§ **Task description**
Here is the listing. Report each line in it that contains the string "Владимировна".

------------------------------

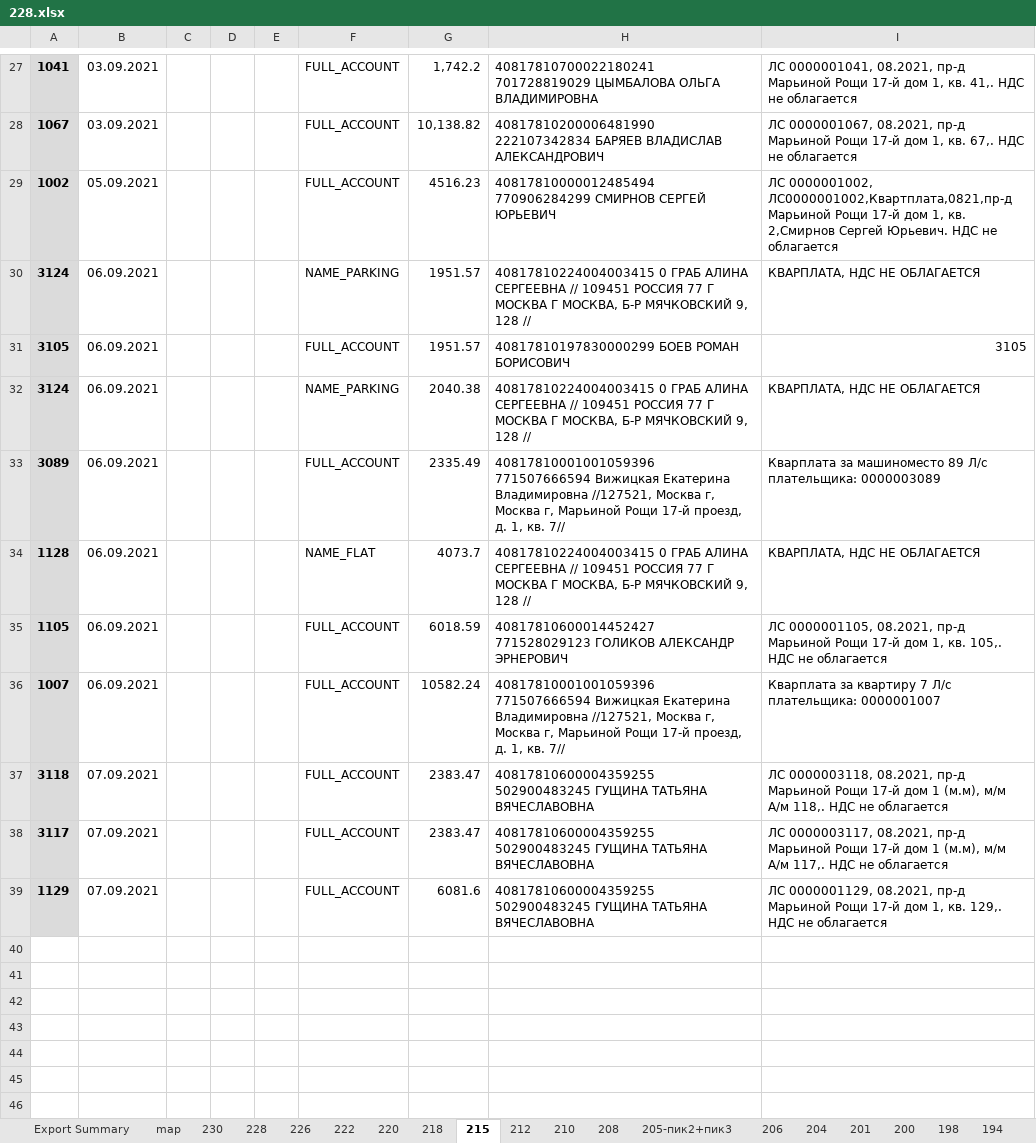
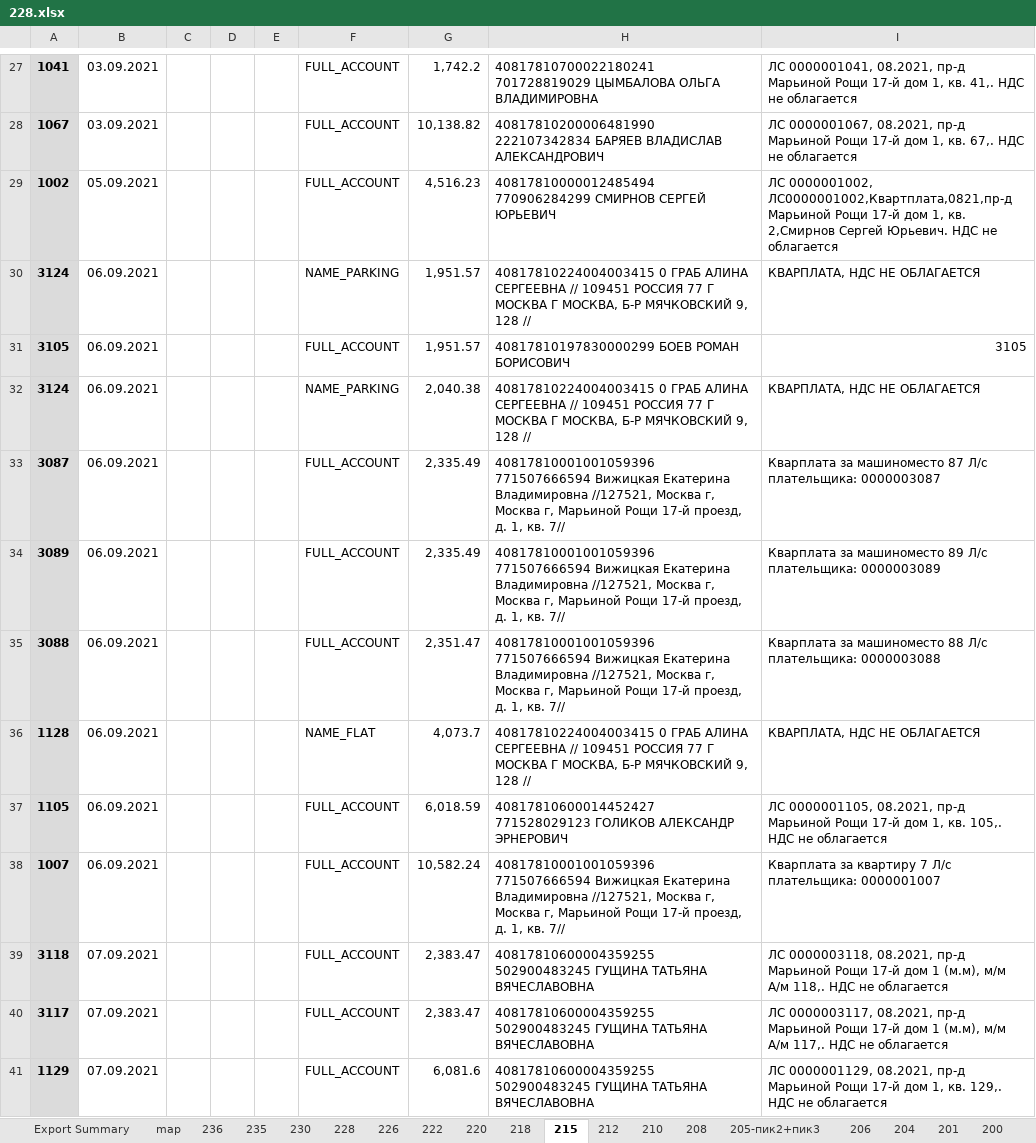
Before and after one commit to lobanovsky/sber, an Excel workbook: etc/228.xlsx, sheet 215, drawn as a sheet; only a part is shown, gaps mark what is left out; values as stored, in another font and other column widths than the file's, no borders; addresses are those after the commit; the diff names each change by its address in the sheet, - before the commit and + after, or states it on an @@ line.

```diff
--- a/etc/228.xlsx (sheet 215)
+++ b/etc/228.xlsx (sheet 215)
+sheet tab: 236
+sheet tab: 235
-G29: 4516.23
+G29: 4,516.23
-G30:G31: 1951.57
+G30:G31: 1,951.57
-G32: 2040.38
+G32: 2,040.38
+row 33: 3087 | 06.09.2021 |  |  |  | FULL_ACCOUNT | 2,335.49 | 40817810001001059396 771507666594 Вижицкая Екатерина Владимировна //127521, Москва г, Москва г, Марьиной Рощи 17-й проезд, д. 1, кв. 7// | Кварплата за машиноместо 87 Л/с плательщика: 0000003087
-G34: 2335.49
+G34: 2,335.49
+row 35: 3088 | 06.09.2021 |  |  |  | FULL_ACCOUNT | 2,351.47 | 40817810001001059396 771507666594 Вижицкая Екатерина Владимировна //127521, Москва г, Москва г, Марьиной Рощи 17-й проезд, д. 1, кв. 7// | Кварплата за машиноместо 88 Л/с плательщика: 0000003088
-G36: 4073.7
+G36: 4,073.7
-G37: 6018.59
+G37: 6,018.59
-G38: 10582.24
+G38: 10,582.24
-G39:G40: 2383.47
+G39:G40: 2,383.47
-G41: 6081.6
+G41: 6,081.6
```
Also changed, not shown: sheet 222, sheet Export Summary, sheet 218, sheet 228, etc/236.xlsx, 2 other files.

------------------------------

§ **Result of the task**
+row 33: 3087 | 06.09.2021 |  |  |  | FULL_ACCOUNT | 2,335.49 | 40817810001001059396 771507666594 Вижицкая Екатерина Владимировна //127521, Москва г, Москва г, Марьиной Рощи 17-й проезд, д. 1, кв. 7// | Кварплата за машиноместо 87 Л/с плательщика: 0000003087
+row 35: 3088 | 06.09.2021 |  |  |  | FULL_ACCOUNT | 2,351.47 | 40817810001001059396 771507666594 Вижицкая Екатерина Владимировна //127521, Москва г, Москва г, Марьиной Рощи 17-й проезд, д. 1, кв. 7// | Кварплата за машиноместо 88 Л/с плательщика: 0000003088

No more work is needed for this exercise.